_What is needed:_
From the listing below, extract every line containing "Outer".

**** Data extracts ****

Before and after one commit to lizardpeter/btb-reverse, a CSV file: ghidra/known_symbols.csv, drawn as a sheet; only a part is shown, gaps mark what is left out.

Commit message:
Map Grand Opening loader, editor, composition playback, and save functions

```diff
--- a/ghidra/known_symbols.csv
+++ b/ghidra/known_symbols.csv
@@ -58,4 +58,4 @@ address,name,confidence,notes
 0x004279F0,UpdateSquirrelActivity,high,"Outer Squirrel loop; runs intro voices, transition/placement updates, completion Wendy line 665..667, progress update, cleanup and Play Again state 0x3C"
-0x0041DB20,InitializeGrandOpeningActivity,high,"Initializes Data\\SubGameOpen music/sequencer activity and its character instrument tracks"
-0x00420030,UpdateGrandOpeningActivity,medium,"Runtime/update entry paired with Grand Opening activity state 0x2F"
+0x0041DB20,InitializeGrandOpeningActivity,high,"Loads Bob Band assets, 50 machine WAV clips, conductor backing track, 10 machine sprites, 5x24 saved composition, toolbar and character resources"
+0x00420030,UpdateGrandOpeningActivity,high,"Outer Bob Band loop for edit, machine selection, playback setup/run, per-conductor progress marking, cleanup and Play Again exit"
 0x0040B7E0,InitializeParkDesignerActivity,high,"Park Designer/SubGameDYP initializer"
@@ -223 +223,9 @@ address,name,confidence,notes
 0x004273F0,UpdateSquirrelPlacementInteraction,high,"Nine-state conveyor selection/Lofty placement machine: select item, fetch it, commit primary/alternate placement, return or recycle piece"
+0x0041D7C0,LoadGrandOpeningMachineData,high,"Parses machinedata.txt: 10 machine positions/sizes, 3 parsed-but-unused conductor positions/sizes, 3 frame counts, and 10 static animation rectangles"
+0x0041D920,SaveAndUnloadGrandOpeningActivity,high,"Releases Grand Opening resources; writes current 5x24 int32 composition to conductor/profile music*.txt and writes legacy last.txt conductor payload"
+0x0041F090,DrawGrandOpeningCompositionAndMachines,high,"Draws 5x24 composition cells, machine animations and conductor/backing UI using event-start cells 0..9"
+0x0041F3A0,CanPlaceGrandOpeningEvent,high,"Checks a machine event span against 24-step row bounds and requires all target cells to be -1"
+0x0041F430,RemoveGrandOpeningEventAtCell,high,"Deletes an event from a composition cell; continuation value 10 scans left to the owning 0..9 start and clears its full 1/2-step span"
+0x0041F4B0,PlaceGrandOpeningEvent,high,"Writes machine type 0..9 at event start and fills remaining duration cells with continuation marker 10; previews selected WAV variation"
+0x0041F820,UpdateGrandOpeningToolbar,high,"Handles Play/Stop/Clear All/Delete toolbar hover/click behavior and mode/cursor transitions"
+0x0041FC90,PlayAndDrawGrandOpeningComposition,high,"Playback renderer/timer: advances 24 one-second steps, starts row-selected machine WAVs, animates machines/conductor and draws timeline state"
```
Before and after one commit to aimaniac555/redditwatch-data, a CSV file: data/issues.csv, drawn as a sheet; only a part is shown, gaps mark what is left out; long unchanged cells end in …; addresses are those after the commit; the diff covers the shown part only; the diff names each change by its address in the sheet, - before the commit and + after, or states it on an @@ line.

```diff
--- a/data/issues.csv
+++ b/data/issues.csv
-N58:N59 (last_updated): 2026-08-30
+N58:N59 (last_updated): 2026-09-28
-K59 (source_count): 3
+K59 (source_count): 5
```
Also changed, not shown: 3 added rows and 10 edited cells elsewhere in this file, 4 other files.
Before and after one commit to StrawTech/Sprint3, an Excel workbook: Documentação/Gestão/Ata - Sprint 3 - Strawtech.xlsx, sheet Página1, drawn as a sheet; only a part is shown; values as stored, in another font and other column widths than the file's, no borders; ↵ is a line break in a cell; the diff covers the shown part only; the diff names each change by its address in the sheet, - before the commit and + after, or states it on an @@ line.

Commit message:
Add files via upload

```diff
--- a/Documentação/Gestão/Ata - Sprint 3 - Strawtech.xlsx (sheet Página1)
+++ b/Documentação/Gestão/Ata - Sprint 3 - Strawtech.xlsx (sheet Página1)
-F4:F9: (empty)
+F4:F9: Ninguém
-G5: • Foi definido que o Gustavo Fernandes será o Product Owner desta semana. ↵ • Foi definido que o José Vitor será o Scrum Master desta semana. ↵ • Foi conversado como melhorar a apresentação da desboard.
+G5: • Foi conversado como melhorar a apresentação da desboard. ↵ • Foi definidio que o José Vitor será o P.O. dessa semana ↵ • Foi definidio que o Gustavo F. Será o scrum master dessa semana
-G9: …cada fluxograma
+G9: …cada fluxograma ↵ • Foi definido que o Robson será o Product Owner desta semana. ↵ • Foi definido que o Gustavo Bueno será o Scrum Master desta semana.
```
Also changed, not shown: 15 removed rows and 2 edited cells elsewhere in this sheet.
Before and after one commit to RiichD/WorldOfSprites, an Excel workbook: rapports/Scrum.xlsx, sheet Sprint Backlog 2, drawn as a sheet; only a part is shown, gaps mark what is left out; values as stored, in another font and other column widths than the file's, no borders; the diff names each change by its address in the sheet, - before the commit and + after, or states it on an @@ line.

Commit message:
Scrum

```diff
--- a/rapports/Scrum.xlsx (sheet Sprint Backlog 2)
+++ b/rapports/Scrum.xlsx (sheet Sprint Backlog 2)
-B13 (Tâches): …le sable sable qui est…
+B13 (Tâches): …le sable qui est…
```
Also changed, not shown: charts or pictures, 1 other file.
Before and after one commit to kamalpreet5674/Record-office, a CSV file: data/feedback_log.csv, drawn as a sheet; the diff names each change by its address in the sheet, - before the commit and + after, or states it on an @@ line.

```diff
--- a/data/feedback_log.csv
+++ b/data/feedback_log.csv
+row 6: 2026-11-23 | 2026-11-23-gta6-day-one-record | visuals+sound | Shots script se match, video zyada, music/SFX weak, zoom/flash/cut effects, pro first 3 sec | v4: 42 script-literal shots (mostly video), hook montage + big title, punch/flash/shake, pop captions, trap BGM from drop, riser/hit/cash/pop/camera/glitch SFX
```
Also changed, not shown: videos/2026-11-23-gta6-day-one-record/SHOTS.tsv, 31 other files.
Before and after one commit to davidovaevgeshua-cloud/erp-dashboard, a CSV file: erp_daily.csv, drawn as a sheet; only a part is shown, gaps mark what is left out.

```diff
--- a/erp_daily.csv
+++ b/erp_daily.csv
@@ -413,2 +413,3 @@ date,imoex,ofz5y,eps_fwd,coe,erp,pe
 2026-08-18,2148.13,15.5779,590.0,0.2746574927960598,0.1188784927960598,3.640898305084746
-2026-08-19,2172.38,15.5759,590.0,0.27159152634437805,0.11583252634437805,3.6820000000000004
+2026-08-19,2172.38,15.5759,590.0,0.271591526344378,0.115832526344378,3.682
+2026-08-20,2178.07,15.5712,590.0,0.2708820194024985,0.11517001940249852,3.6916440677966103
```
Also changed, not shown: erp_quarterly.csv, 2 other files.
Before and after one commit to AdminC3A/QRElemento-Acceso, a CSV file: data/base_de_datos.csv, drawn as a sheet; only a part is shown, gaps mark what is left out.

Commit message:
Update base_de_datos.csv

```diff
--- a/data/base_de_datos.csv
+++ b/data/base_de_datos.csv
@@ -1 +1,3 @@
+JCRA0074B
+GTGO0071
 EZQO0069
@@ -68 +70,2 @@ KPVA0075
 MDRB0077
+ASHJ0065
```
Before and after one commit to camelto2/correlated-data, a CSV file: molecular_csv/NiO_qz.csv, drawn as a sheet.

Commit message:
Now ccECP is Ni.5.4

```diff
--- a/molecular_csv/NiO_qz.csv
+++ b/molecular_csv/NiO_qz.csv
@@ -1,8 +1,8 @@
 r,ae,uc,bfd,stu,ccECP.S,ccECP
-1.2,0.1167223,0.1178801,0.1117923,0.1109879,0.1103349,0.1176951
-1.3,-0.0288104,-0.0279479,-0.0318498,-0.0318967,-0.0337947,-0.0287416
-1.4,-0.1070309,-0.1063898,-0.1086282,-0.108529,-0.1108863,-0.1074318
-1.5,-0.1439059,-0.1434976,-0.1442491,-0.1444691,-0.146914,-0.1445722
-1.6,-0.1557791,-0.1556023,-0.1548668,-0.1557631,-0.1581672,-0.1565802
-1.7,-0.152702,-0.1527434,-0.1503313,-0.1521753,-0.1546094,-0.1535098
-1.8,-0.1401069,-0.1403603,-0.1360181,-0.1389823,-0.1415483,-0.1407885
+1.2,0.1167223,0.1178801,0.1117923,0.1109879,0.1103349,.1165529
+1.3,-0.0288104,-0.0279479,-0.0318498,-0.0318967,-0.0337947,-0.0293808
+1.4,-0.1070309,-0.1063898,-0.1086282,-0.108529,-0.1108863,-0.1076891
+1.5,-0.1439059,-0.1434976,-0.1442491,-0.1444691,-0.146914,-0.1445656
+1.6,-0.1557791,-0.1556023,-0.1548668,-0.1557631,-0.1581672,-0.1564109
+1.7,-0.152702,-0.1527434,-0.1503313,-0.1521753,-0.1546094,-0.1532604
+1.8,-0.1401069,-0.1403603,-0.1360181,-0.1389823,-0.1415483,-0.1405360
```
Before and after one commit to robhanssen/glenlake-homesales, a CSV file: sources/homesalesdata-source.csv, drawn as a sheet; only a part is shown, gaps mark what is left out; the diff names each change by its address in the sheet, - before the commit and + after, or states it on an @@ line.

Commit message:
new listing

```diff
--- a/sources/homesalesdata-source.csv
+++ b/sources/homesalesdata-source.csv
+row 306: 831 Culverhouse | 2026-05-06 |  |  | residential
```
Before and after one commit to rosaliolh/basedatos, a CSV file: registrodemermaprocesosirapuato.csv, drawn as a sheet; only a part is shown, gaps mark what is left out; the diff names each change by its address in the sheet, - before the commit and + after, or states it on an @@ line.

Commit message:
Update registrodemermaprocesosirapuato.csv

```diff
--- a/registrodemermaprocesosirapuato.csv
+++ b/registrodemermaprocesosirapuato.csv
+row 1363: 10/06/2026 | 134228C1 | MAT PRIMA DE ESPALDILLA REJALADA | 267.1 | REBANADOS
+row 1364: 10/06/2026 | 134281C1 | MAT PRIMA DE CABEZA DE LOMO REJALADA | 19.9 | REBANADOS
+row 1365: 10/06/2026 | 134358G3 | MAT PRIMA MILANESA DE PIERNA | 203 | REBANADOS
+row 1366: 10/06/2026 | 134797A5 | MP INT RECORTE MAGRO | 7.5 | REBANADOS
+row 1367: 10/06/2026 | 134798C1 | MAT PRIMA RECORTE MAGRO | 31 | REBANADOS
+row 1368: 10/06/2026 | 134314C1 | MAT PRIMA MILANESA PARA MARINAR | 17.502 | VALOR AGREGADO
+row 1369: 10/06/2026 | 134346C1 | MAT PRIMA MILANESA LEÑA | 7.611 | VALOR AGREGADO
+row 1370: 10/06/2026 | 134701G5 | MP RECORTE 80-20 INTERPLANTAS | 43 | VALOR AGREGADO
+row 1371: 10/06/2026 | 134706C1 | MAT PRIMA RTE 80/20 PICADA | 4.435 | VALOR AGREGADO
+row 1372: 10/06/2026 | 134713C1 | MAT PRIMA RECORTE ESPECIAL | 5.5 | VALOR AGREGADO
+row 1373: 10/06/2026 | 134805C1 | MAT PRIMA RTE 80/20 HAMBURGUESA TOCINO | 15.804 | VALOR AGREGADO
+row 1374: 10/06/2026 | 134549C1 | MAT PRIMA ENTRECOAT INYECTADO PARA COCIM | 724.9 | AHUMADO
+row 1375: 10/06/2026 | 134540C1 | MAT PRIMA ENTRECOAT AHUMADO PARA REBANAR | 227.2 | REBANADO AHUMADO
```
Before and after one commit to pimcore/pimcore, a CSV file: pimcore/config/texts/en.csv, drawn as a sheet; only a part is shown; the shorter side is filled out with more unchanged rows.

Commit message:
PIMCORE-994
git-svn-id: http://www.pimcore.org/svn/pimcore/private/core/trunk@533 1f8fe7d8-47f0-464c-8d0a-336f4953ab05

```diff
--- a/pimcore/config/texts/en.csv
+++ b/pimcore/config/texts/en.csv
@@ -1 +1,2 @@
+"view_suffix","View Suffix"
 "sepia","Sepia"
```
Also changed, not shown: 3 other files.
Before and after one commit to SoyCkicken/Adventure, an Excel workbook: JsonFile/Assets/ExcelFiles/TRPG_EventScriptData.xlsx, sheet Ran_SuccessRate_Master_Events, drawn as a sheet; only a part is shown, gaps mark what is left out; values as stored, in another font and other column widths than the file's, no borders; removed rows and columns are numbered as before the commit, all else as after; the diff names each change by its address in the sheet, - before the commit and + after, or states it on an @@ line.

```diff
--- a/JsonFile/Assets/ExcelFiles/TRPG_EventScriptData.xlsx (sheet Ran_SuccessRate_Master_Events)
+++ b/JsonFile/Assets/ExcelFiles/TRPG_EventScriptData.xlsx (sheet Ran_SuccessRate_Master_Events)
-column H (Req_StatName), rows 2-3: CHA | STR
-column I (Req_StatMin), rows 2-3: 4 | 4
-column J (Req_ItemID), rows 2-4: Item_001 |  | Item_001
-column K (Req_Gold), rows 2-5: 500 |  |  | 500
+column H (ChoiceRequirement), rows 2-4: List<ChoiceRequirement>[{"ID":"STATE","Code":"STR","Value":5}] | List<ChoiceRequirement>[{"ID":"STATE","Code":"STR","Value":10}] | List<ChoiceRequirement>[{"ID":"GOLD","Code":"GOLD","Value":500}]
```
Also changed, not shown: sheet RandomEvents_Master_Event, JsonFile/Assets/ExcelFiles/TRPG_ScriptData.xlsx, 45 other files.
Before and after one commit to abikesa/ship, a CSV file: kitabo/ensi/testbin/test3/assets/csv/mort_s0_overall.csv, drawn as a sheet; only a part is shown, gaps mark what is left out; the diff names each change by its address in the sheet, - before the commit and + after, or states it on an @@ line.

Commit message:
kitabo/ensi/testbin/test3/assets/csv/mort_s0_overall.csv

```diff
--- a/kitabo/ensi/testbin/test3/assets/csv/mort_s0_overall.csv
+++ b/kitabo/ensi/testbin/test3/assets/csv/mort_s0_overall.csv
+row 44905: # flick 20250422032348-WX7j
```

****

_Answer space:_
 0x004279F0,UpdateSquirrelActivity,high,"Outer Squirrel loop; runs intro voices, transition/placement updates, completion Wendy line 665..667, progress update, cleanup and Play Again state 0x3C"
+0x00420030,UpdateGrandOpeningActivity,high,"Outer Bob Band loop for edit, machine selection, playback setup/run, per-conductor progress marking, cleanup and Play Again exit"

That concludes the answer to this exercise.